My blog is not here as a vehicle for your marketing activities.

When you post a long advertisement about your book/site/product whatever, you are spamming me.  Your information is unsolicited, and that means it’s unwelcome.  Yes, even here, on a book review blog.  The rules for submission are posted on the front page and on the submission page.  90% of the authors who find us can figure it out, why can’t you?

Wail, bitch, moan, they say, how am I going to get noticed if I don’t spread the word about my book?  Oh, I noticed you, all right.  But I’m certainly not encouraged to click through and read your book.  I’m going to hit the Spam It button, and say bye-bye.

There are ways to do self promotion right, and the internet is a great vehicle for it.  If you can’t be bothered to Google ‘internet marketing’, I can’t help you.  But I will pass on 3 marketing guidelines for the clueless author (and any authors who might just be uninitiated.  There’s a difference, and mostly it’s to do with attitude.)

1.  Be involved, be interesting, be a person.

People connect with people.  Want to be noticed?  Get out there, on Twitter or Facebook or WordPress or whatever.  Find your community.  Get involved.  Read blogs, post comments, tweet about your day.  Connecting, finding followers and building your audience is primarily about making friends.  You don’t have to be the life of the party; networking is just getting to know people, and letting them get to know you.

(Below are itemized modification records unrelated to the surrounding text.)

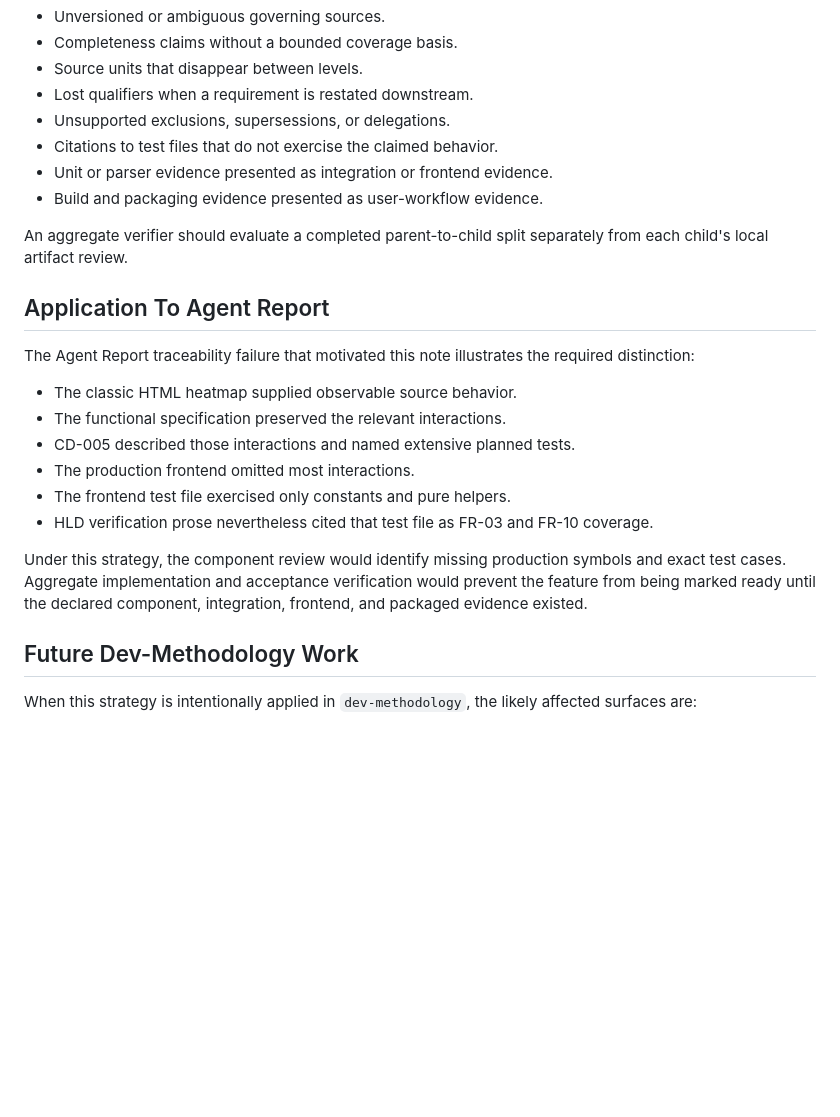
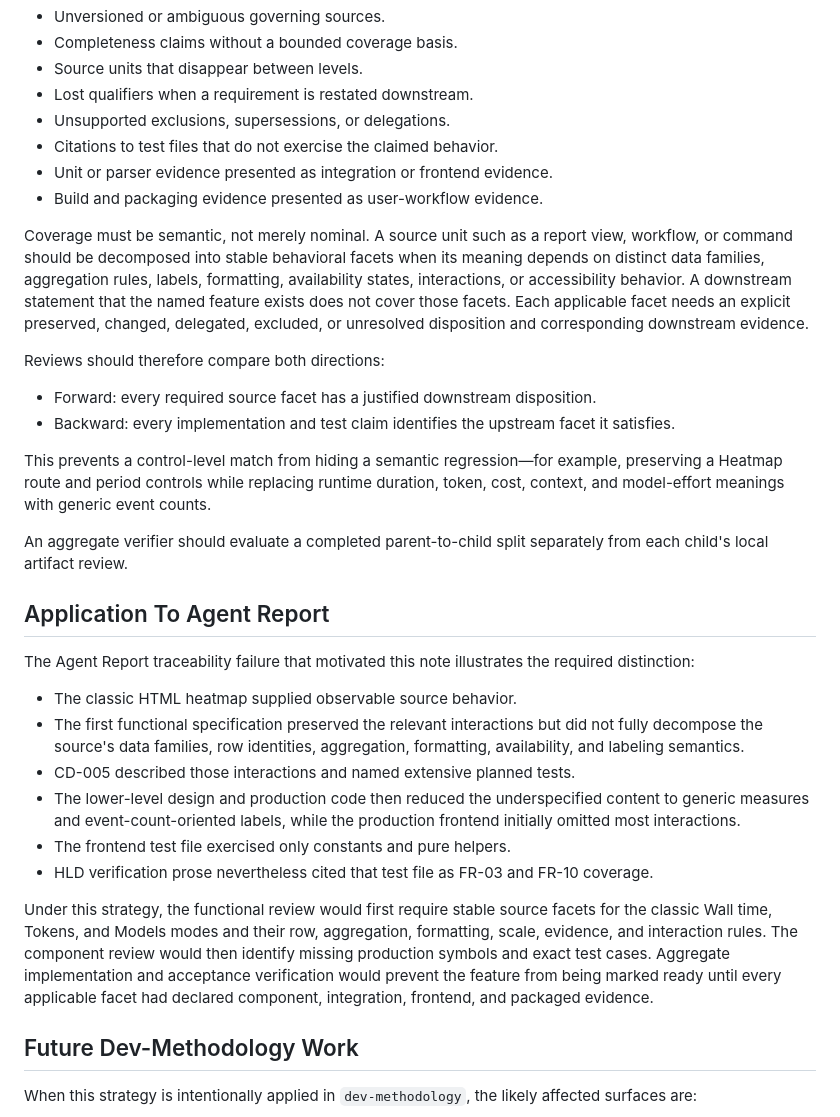
Before and after one commit to martinbechard/agent-runner, a Markdown page: docs/strategies/STR-002-distributed-source-coverage-traceability.md, the part around the change. GitHub-like rendering; blank space fills up the shorter version.

Commit message:
docs(report): restore heatmap functional semantics

```diff
--- a/docs/strategies/STR-002-distributed-source-coverage-traceability.md
+++ b/docs/strategies/STR-002-distributed-source-coverage-traceability.md
@@ -213,6 +213,15 @@ Artifact-specific reviews should verify incoming source coverage in the format a
 - Unit or parser evidence presented as integration or frontend evidence.
 - Build and packaging evidence presented as user-workflow evidence.
 
+Coverage must be semantic, not merely nominal. A source unit such as a report view, workflow, or command should be decomposed into stable behavioral facets when its meaning depends on distinct data families, aggregation rules, labels, formatting, availability states, interactions, or accessibility behavior. A downstream statement that the named feature exists does not cover those facets. Each applicable facet needs an explicit preserved, changed, delegated, excluded, or unresolved disposition and corresponding downstream evidence.
+
+Reviews should therefore compare both directions:
+
+- Forward: every required source facet has a justified downstream disposition.
+- Backward: every implementation and test claim identifies the upstream facet it satisfies.
+
+This prevents a control-level match from hiding a semantic regression—for example, preserving a Heatmap route and period controls while replacing runtime duration, token, cost, context, and model-effort meanings with generic event counts.
+
 An aggregate verifier should evaluate a completed parent-to-child split separately from each child's local artifact review.
 
 ## Application To Agent Report
@@ -220,13 +229,13 @@ An aggregate verifier should evaluate a completed parent-to-child split separate
 The Agent Report traceability failure that motivated this note illustrates the required distinction:
 
 - The classic HTML heatmap supplied observable source behavior.
-- The functional specification preserved the relevant interactions.
+- The first functional specification preserved the relevant interactions but did not fully decompose the source's data families, row identities, aggregation, formatting, availability, and labeling semantics.
 - CD-005 described those interactions and named extensive planned tests.
-- The production frontend omitted most interactions.
+- The lower-level design and production code then reduced the underspecified content to generic measures and event-count-oriented labels, while the production frontend initially omitted most interactions.
 - The frontend test file exercised only constants and pure helpers.
 - HLD verification prose nevertheless cited that test file as FR-03 and FR-10 coverage.
 
-Under this strategy, the component review would identify missing production symbols and exact test cases. Aggregate implementation and acceptance verification would prevent the feature from being marked ready until the declared component, integration, frontend, and packaged evidence existed.
+Under this strategy, the functional review would first require stable source facets for the classic Wall time, Tokens, and Models modes and their row, aggregation, formatting, scale, evidence, and interaction rules. The component review would then identify missing production symbols and exact test cases. Aggregate implementation and acceptance verification would prevent the feature from being marked ready until every applicable facet had declared component, integration, frontend, and packaged evidence.
 
 ## Future Dev-Methodology Work
 
```
Also changed, not shown: 1 other file.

Read the rest of the post, including tips #2 and 3, on e-Fiction Book Club.